Standing for 20 hours talking to educators might not sound like the world’s best way to spend your birthday/Superbowl weekend, but that’s exactly what I did at the First Year Experience Conference in Atlanta. And I had fun doing it. Here’s why…
Seriously how cool is that? I was on the 25th floor. I’d be lying if I didn’t fess-up to pretending I was in a Sci-Fi movie starring Bruce Willis and Jackie Chan. I was just waiting for one of them to crash through the glass wall of the elevator. Yippee ki-yay mother…
My publisher (John Wiley & Sons) rocks!
My book has been out for two years and here they are sending me to Atlanta putting me up in an awesome hotel and allowing me to give out free books. Valerie, the Wiley rep working the booth with me, even had a restaurant bring me key lime birthday pie. Yes, I nearly died from stomach over-expansion after I ate, but it tasted so good.
It’s a small world
I’ve blurbed one book in my entire life – Daniel Seddiqui’s 50 Jobs in 50 States: One Man’s Journey of Discovery Across America. So the chances that Daniel along with his publisher Berrett-Koehler would setup right beside us at the conference would be pretty slim. But that’s what happened…

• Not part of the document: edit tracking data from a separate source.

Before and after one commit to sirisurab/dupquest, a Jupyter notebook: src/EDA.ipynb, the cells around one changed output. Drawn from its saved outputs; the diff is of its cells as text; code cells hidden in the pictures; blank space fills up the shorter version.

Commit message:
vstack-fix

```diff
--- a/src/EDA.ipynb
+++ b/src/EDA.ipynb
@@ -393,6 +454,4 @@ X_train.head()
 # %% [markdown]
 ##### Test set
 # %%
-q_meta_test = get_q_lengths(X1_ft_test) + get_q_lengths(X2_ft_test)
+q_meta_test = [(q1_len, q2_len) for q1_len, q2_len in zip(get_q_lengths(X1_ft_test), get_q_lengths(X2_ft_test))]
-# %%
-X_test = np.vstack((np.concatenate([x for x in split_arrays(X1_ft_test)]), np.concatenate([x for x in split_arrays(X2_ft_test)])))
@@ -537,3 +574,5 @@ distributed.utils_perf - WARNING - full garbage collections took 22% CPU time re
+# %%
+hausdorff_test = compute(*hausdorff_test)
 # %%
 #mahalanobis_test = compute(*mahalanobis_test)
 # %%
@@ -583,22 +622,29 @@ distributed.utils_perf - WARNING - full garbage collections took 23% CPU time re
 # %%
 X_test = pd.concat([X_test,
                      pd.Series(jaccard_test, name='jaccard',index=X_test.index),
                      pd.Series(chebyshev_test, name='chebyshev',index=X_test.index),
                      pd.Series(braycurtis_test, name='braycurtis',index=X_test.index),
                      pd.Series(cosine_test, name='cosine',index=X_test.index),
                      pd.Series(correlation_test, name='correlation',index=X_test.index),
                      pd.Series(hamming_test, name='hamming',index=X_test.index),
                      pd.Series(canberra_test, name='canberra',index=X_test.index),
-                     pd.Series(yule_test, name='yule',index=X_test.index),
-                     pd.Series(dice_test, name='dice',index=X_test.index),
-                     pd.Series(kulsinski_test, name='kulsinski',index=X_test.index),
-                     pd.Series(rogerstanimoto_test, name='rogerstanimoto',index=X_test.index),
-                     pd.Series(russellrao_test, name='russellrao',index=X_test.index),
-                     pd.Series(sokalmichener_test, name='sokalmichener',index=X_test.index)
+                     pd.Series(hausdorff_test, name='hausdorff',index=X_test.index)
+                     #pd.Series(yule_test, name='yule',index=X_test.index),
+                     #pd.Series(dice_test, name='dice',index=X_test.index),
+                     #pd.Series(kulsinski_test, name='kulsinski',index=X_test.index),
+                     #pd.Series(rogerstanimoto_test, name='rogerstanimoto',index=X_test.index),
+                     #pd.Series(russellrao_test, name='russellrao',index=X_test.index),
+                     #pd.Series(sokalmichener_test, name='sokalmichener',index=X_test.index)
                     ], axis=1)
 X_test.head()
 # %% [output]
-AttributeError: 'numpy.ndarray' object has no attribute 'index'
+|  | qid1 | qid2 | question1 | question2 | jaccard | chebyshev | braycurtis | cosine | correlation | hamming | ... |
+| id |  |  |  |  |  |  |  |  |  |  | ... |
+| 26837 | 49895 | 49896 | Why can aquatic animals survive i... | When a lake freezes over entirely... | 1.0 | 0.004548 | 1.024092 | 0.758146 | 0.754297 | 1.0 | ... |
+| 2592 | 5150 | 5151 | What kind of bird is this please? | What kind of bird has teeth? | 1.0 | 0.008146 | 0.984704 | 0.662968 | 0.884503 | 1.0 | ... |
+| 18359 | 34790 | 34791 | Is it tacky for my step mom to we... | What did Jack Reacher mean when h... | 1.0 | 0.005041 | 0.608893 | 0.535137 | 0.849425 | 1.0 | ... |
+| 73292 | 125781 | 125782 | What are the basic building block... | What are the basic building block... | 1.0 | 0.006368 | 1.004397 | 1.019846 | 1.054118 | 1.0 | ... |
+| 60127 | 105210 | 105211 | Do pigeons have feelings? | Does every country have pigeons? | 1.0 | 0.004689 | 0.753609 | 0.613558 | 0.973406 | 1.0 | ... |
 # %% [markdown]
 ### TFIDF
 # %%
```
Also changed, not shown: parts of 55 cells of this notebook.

I read the book before Daniel’s parents read it. Here’s my full blurb:
Seddiqui gives a voice and hope to a generation of job seekers and graduates. His inspiring can-do spirit is contagious and his quest to get 50 jobs in 50 states puts the PATH in career path, the JOURNEY in journeyman. This is the best book by a bartending Amish-wood-woodworking, rodeo-announcing archaeologist that you’ll ever read.
Most of the last sentence made it onto the back cover. I think Daniel’s book should be in every high school and college career center, so when a “I don’t know what to do with my life” students walk in the door, they are handed a copy. 50 Jobs in 50 States comes out next month.
Did I mention that it’s a small world?
Obviously I’m a big fan of Conor Grennan’s remarkable new book Little Princes: One Man’s Promise to Bring Home the Lost Children of Nepal. When I wasn’t talking about how great Where am I Wearing has gone over as a common reader, I was saying something like, “Do you know what else would be a great common reader? Little Princes by Conor Grennan.” At one point someone responded, “He’s going to be here tomorrow.”
I briefly met Conor and he was complete jerk. I’m kidding. He was a really cool dude. In fact, I said something that sounded a little too “Single, White, Female”-ish, “We’re practically the same person.” After that his handler whisked him away to an event. We’re travelers turned give-a-shit artists, dads at the same stage of parenting (not-so terrible twos), lovers of Nepal, and first-time authors. I look forward to the day Conor and I can sit and have a chat about kids, Nepalese orphans, and his wise choice of sweaters vs. collared shirts. (No ironing! Genius! Why didn’t I think of that. I spend half my time in hotels trying to not catch my wrinkled shirts on fire with malfunctioning irons.)
I talked with professors from all across the country. It turns out many of them had been conducting “Check your tag” class activities for years. We had a lot to talk about. So much, in fact, I nearly lost my voice. Quite a few of them would say, “Hey, I’ve heard of this book,” and I would have to fight back from hugging them. They’re educators and readers, but even more than that they are fire-starters. They try to find ways to light a fire beneath students at the beginning of their college careers.
All-in-all I had a great time and I hope that the conference leads to being able to share the story of the garment workers I met around the world with even more students.